1 | $bap executable -dcfg > output.dot |

Due to the symmetry of the hypercubes, it is very efficient to test the resulting callgraphs: if we have the correct number of edges, and each edge is between functions at Hamming distance 1, the callgraph is correct. But to have a better tunable measure for performance I generated programs using another model: a (n,p) program is a program with n functions, and for each function there is a probability p that it calls any other function => the expected number of edges is N*N\*P. Now we have two parameters to tune the size.

One measure of performance then would be the time it takes for a tool to make the callgraph. But time, is variable. We can take a number of trials and average over them to get a more stable measure, but still from system to system it would differ and also it depends at the state of the system at runtime. Valgrind is a tool which lets you profile machine instructions: the number of instructions does not depend on runtime, and much less on the system as for the same architecture, the same compiler would generate the same machine code.

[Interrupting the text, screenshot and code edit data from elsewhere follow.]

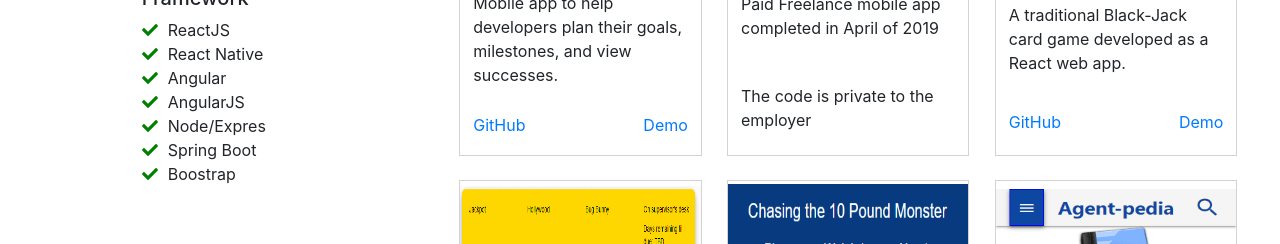
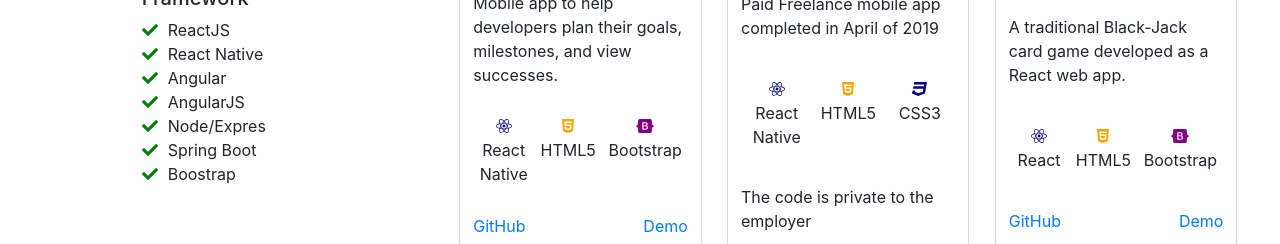
Before and after one commit to jcsmileyjr/Portfolio-v3, a React (Create React App) app in the folder portfolio/: page / in a window 1280 px wide. Shown: the part 708-952 px from the top of the page. Built offline with nearby package versions, Linux system fonts and the light colour scheme.

Commit message:
Bug fix: missing tech skills from featured project

```diff
--- a/portfolio/src/components/project-section/ProjectSection.js
+++ b/portfolio/src/components/project-section/ProjectSection.js
@@ -1,4 +1,4 @@
-import React, { useState, useEffect } from 'react'
+import React, { useState} from 'react'
 import {
   Container,
   Row,
@@ -110,6 +110,9 @@ const [showTechnologyOption, setTechnologyOption] = useState("All");
                         description= {project.description}
                         code= {project.code}
                         demo = {project.demo}
+                        tech1 = {project.tech1}
+                        tech2 = {project.tech2}
+                        tech3 = {project.tech3}
                       />
             }
           })
--- a/portfolio/src/components/project/Project.js
+++ b/portfolio/src/components/project/Project.js
@@ -21,62 +21,63 @@ const Project = (props) => {
 				<p className="whitespace">{props.title}</p>
 				<p className="whitespace">{props.description}</p>
 				<div className="project-display-tech whitespace">
-					{props.react &&
+
+					{(props.tech1 === "react" || props.tech2 ==="react" || props.tech3 ==="react") &&
 						<section className="tech-image-style">
 							<FontAwesomeIcon className="blueIcon" icon={faReact} />
 							<p>React</p>
 						</section>
 					}
 
-					{props.reactNative &&
+					{(props.tech1 === "reactNative" || props.tech2 ==="reactNative" || props.tech3 ==="reactNative") &&
 						<section className="tech-image-style">
 							<FontAwesomeIcon className="blueIcon" icon={faReact} />
 							<p>React Native</p>
 						</section>
 					}
 
-					{props.html &&
+					{(props.tech1 === "html" || props.tech2 ==="html" || props.tech3 ==="html") &&
 						<section className="tech-image-style">
 							<FontAwesomeIcon className="orangeIcon" icon={faHtml5} />
 							<p>HTML5</p>
 						</section>
 					}
-					{props.css &&
+					{(props.tech1 === "css" || props.tech2 ==="css" || props.tech3 ==="css") &&
 						<section className="tech-image-style">
 							<FontAwesomeIcon className="blueIcon" icon={faCss3} />
 							<p>CSS3</p>
 						</section>
 					}
 
-					{props.js &&
+					{(props.tech1 === "js" || props.tech2 ==="js" || props.tech3 ==="js") &&
 						<section className="tech-image-style">
 							<FontAwesomeIcon icon={faJs} />
 							<p>JavaScript</p>
 						</section>
 					}
 
-					{props.bootstrap &&
+					{(props.tech1 === "bootstrap" || props.tech2 ==="bootstrap" || props.tech3 ==="bootstrap") &&
 						<section className="tech-image-style">
 							<FontAwesomeIcon className="purpleIcon"  icon={faBootstrap} />
 							<p>Bootstrap</p>
 						</section>
 					}
 
-					{props.node &&
+					{(props.tech1 === "node" || props.tech2 ==="node" || props.tech3 ==="node") &&
 						<section className="tech-image-style">
 							<FontAwesomeIcon className="greenIcon" icon={faNodeJs} />
 							<p className="smallerFont">Node Express</p>
 						</section>
 					}
 
-					{props.angular &&
+					{(props.tech1 === "angular" || props.tech2 ==="angular" || props.tech3 ==="angular") &&
 						<section className="tech-image-style">
 							<FontAwesomeIcon className="redIcon" icon={faAngular} />
 							<p className="smallerFont">AngularJS</p>
 						</section>
 					}
 
-					{props.materializeCSS &&
+					{(props.tech1 === "materializeCSS" || props.tech2 ==="materializeCSS" || props.tech3 ==="materializeCSS") &&
 						<section className="tech-image-style">
 							<p className="smallerFont">Materialize CSS</p>
 						</section>
```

For Radare2, as shown in FIG2, which is a plot of [y: number of edges - x: number of instructions] the number instructions (which roughly is itself, linearly related to time) increases linearly with the number of edges (each edge, is a function call, inside the body of another function) so it seems that the underlying implementation of Radare2 is O(N) -where N is the number of calls/edges-.

When comparing Radare2 with bap (FIG3), we see that even though they are both linear, radare2 is way faster; and for bap there is a threshold after which there is a bump in the slope. Also, rather peculiarly, if you feed bap very large (larger than 100 function) code you get false positives: bap detects functions which are not existent. We should be getting edges like: “ f12 -> f18 “ but we suddenly begin to get bogus ones too like: “ sub_4064ab” -> f308 “.

I tried various ansatzes to find out what is the reason behind this, (radare2 does not show this artifact) but it seems totally arbitrary: even the functions which are messed up, are not at the end/beginning i.e. out of 200 functions, f121 is messed up, f200 is fine. I discussed it with Ivan Gotovchits, the main developer of bap as well, and he said it’s just some false positive somehow, and maybe it’ll be fixed if I turn off byteweight, which didn’t fix it.

The code for the C code generator is available at:https://github.com/S4Lab/Benchmark-Utils

Post by: **Iman Hosseini**